In warm weather, it is especially important to keep food that should be hot hot, and food that should be chilled cold!
Bacteria and parasites can be present in some foods you might be unlucky enough to purchase before they've even reached your front door. Prime candidates are prepared chilled ready meals and side salads like coleslaw which sit on supermarket shelves. Avoid any of these which don't need cooking, and make sure you heat them thoroughly if they do need cooking. Obviously salads like coleslaw are supposed to be eaten straight, so avoid these. Also items which might contain raw or undercooked egg (like posh mayonnaise) and unpasteurised dairy products like soft cheeses should always be avoided during pregnancy.
However, other foods which are quite safe usually, might set off stomach illness which can at least cause you great discomfort and at worst harm you and your baby.
Use your fridge!

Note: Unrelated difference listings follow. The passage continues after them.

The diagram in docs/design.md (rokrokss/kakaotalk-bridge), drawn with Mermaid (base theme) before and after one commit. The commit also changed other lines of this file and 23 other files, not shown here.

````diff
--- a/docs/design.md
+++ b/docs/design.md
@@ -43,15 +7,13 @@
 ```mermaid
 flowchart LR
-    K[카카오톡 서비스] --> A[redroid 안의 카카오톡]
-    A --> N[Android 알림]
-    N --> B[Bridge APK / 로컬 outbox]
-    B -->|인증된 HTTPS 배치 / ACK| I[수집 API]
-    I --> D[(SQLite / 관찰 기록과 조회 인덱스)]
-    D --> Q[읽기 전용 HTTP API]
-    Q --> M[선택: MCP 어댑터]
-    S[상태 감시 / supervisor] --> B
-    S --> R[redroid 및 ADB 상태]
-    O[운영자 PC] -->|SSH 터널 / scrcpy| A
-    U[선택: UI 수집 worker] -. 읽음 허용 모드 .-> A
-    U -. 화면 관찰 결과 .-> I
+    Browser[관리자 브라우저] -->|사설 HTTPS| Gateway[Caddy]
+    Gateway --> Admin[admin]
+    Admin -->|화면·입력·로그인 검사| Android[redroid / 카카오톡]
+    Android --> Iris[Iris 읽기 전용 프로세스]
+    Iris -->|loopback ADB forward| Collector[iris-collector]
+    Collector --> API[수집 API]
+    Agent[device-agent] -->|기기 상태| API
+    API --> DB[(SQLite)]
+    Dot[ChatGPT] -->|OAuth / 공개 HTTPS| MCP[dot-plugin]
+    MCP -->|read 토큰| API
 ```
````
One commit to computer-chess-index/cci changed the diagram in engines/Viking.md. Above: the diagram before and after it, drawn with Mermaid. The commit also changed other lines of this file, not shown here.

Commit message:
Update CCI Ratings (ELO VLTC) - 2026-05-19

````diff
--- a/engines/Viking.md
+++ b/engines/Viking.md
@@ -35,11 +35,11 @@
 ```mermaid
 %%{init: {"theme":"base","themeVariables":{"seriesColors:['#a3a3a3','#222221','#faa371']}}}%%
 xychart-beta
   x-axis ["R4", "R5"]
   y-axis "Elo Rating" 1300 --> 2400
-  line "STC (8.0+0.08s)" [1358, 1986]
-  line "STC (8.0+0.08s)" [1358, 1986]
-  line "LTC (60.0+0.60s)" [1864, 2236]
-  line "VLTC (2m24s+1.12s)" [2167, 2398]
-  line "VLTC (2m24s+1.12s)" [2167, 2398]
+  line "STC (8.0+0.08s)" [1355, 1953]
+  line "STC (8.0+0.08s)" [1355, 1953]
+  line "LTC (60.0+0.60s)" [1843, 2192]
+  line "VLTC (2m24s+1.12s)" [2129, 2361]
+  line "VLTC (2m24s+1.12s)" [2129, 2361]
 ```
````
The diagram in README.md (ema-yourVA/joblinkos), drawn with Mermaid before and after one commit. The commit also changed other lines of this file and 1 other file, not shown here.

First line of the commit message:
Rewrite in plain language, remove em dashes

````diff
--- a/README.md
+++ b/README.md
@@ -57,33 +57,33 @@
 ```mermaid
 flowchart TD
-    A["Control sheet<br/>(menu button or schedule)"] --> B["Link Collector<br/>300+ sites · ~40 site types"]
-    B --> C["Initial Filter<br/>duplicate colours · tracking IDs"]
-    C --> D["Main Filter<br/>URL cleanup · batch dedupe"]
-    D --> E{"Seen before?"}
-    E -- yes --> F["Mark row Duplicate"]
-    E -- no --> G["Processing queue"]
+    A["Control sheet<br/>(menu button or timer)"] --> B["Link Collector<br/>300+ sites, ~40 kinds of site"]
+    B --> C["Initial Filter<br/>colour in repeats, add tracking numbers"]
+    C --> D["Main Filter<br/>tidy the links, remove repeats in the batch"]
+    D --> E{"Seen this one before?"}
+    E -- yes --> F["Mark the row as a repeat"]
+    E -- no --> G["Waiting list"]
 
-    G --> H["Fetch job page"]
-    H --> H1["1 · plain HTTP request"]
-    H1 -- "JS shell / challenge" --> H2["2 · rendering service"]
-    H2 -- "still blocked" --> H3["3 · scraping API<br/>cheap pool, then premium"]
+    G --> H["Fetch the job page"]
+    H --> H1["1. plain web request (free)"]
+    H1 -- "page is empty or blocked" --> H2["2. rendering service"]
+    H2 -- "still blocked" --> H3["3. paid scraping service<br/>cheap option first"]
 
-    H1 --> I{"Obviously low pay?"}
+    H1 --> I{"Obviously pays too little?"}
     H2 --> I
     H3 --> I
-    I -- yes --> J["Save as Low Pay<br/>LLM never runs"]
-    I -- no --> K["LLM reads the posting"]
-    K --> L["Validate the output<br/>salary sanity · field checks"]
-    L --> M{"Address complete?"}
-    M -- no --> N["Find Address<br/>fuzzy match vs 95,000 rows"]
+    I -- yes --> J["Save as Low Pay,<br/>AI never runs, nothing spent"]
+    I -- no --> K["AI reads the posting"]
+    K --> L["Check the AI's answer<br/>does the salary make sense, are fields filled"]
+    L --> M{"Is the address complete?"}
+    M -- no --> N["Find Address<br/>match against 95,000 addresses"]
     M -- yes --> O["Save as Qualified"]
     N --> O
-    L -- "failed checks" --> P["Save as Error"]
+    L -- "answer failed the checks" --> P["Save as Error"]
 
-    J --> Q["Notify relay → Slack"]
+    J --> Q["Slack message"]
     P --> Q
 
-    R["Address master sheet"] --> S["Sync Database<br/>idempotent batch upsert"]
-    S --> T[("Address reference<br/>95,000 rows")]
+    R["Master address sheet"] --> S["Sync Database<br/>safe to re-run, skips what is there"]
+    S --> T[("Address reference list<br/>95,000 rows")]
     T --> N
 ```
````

Do not leave foods out of the fridge for more than 20 minutes when the air is warmer. If you are going to freeze food you have cooked, make sure you freeze it as soon as it is cool. Even things like cream need to be chilled and not allowed to warm up on the kitchen counter.
The big thaw
If you are using something from the freezer which needs to be defrosted, do this in a microwave with a defrost setting or plan ahead and thaw it in the fridge. Do NOT let it defrost at room temperature.
Raw meat and fish
Store raw meat and fish away from other food in your fridge and when preparing these, use a non-porous surface like a glass or marble chopping board rather than a wooden one. Also make sure you then use another knife for cutting vegetables or fruit which aren't going to be cooked.
Barbecues are popular every summer but these are a real breeding ground for bacteria as salads and meat are often left outside for some time before being cooked or eaten.
Salmonella is a common problem with chicken. Whether it's cooked on a barbecue or in a regular oven, make sure there is not dark pink flesh or blood evident when you're ready to eat it. The juices should run clear when it is cooked. It's a good idea to part-cook the chicken in the oven first, but make sure you do this just before taking it to the barbecue rather than leaving it stand half-cooked for too long and letting in cool down. That will only make the bacteria spread more quickly.
Meats which have been processed, like sausages or burgers, should never be eaten rare (by a pregnant woman or anyone else!) and beef can be a risk from e-coli so make sure it is well cooked.
On a barbecue, make sure you have prepared it hours in advance as this way it will be really hot and the flames won't just burn the outside without cooking the food through.